*INSTRUCTIONS TO FOLLOW:*
In the listing below, repeat exactly every line from the first through the line containing "Before and after one commit to SamBasketballTW/sambball, a", with nothing else.

======

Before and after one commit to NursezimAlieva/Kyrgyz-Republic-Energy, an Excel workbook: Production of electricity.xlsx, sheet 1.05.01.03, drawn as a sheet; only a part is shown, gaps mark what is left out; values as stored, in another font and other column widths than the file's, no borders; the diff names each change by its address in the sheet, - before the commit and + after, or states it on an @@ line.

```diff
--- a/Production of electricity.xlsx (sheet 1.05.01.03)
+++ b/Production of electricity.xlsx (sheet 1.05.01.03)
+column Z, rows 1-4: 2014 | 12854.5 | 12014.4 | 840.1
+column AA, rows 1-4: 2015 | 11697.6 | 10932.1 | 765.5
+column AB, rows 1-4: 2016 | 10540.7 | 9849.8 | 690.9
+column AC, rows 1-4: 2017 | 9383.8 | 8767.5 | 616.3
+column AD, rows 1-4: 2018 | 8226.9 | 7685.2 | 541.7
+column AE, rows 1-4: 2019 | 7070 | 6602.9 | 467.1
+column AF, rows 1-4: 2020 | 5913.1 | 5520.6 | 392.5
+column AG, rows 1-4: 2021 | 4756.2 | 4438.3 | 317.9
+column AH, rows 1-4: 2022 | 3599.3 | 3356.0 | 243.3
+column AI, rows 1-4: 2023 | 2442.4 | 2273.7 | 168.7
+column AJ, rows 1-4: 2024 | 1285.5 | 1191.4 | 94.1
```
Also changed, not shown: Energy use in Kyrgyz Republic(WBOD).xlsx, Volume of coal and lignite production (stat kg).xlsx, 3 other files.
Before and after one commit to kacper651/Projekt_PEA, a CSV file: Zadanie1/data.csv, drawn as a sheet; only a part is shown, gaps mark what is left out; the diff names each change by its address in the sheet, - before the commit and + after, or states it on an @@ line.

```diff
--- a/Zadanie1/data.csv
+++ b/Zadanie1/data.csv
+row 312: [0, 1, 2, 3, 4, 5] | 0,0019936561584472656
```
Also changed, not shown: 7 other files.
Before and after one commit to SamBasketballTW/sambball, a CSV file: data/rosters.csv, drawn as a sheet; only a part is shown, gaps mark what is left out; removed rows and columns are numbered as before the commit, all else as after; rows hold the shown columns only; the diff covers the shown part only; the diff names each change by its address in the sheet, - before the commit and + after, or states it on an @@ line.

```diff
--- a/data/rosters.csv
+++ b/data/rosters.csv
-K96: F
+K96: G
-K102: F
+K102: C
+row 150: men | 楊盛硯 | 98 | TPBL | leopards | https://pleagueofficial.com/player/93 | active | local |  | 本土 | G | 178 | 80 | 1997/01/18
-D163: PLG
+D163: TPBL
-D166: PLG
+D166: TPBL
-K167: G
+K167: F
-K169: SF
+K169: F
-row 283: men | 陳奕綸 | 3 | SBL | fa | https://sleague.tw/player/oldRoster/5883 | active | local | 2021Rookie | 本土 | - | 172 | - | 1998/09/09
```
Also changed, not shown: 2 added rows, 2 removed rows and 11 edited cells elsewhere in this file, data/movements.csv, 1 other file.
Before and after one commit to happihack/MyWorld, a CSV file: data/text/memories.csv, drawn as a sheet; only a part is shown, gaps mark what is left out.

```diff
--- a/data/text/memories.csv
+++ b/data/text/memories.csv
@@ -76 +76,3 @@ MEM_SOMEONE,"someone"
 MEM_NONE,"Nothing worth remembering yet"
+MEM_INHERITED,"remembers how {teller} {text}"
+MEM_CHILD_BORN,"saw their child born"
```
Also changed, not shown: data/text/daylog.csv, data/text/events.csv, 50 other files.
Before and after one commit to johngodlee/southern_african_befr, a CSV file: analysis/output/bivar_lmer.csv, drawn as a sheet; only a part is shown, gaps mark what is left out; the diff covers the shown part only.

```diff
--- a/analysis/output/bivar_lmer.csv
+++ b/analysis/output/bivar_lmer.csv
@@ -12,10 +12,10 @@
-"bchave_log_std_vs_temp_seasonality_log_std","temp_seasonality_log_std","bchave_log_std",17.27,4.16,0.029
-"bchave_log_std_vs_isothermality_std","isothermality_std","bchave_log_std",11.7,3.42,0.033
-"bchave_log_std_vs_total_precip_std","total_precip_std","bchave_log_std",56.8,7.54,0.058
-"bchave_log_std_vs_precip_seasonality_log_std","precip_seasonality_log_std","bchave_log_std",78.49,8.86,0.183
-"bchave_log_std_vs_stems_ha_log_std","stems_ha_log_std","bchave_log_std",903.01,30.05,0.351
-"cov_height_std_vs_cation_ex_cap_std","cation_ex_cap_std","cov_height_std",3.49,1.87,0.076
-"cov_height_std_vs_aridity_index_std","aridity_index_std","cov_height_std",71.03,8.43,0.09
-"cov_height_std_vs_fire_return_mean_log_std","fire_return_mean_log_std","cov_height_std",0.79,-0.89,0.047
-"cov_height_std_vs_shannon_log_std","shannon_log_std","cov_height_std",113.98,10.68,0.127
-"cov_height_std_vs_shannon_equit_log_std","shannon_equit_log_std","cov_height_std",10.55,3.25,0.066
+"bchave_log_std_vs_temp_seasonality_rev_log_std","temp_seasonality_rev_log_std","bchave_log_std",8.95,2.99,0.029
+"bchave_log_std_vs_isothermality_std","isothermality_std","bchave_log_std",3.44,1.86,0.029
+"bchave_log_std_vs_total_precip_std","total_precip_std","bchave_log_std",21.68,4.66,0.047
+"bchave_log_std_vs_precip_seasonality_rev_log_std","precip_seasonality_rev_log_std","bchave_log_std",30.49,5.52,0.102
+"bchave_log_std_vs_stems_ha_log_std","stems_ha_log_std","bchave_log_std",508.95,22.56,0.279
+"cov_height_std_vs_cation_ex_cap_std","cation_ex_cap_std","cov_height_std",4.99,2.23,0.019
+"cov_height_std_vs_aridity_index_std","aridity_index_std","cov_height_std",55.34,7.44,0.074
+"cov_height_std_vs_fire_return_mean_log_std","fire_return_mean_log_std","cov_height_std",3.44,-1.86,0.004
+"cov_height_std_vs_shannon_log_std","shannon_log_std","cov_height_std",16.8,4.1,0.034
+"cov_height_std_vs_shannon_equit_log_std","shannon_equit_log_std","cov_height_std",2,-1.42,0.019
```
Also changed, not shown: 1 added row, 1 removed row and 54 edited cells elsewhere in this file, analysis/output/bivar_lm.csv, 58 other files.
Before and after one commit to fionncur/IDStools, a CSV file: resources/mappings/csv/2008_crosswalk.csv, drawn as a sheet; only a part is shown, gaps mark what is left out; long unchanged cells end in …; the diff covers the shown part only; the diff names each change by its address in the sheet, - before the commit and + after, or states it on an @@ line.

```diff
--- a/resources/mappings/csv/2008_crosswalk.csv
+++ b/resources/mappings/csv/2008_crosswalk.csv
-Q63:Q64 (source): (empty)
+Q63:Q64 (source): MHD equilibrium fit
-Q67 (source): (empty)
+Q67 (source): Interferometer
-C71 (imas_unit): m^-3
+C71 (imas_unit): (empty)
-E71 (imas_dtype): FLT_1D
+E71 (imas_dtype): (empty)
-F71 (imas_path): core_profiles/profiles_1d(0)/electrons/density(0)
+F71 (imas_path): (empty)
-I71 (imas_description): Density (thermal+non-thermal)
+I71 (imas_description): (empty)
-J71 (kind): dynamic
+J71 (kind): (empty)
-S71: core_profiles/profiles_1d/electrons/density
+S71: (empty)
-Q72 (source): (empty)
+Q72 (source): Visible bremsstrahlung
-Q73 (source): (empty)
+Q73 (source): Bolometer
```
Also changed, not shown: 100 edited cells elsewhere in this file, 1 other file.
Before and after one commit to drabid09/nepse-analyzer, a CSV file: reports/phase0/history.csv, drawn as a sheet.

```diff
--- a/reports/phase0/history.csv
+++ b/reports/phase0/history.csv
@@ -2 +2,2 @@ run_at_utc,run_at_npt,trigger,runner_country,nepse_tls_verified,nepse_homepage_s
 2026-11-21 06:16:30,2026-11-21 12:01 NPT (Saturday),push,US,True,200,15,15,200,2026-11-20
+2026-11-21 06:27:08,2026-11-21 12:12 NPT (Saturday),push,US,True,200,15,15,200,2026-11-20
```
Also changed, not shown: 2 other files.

======

*RESULT:*
Before and after one commit to NursezimAlieva/Kyrgyz-Republic-Energy, an Excel workbook: Production of electricity.xlsx, sheet 1.05.01.03, drawn as a sheet; only a part is shown, gaps mark what is left out; values as stored, in another font and other column widths than the file's, no borders; the diff names each change by its address in the sheet, - before the commit and + after, or states it on an @@ line.

```diff
--- a/Production of electricity.xlsx (sheet 1.05.01.03)
+++ b/Production of electricity.xlsx (sheet 1.05.01.03)
+column Z, rows 1-4: 2014 | 12854.5 | 12014.4 | 840.1
+column AA, rows 1-4: 2015 | 11697.6 | 10932.1 | 765.5
+column AB, rows 1-4: 2016 | 10540.7 | 9849.8 | 690.9
+column AC, rows 1-4: 2017 | 9383.8 | 8767.5 | 616.3
+column AD, rows 1-4: 2018 | 8226.9 | 7685.2 | 541.7
+column AE, rows 1-4: 2019 | 7070 | 6602.9 | 467.1
+column AF, rows 1-4: 2020 | 5913.1 | 5520.6 | 392.5
+column AG, rows 1-4: 2021 | 4756.2 | 4438.3 | 317.9
+column AH, rows 1-4: 2022 | 3599.3 | 3356.0 | 243.3
+column AI, rows 1-4: 2023 | 2442.4 | 2273.7 | 168.7
+column AJ, rows 1-4: 2024 | 1285.5 | 1191.4 | 94.1
```
Also changed, not shown: Energy use in Kyrgyz Republic(WBOD).xlsx, Volume of coal and lignite production (stat kg).xlsx, 3 other files.
Before and after one commit to kacper651/Projekt_PEA, a CSV file: Zadanie1/data.csv, drawn as a sheet; only a part is shown, gaps mark what is left out; the diff names each change by its address in the sheet, - before the commit and + after, or states it on an @@ line.

```diff
--- a/Zadanie1/data.csv
+++ b/Zadanie1/data.csv
+row 312: [0, 1, 2, 3, 4, 5] | 0,0019936561584472656
```
Also changed, not shown: 7 other files.
Before and after one commit to SamBasketballTW/sambball, a CSV file: data/rosters.csv, drawn as a sheet; only a part is shown, gaps mark what is left out; removed rows and columns are numbered as before the commit, all else as after; rows hold the shown columns only; the diff covers the shown part only; the diff names each change by its address in the sheet, - before the commit and + after, or states it on an @@ line.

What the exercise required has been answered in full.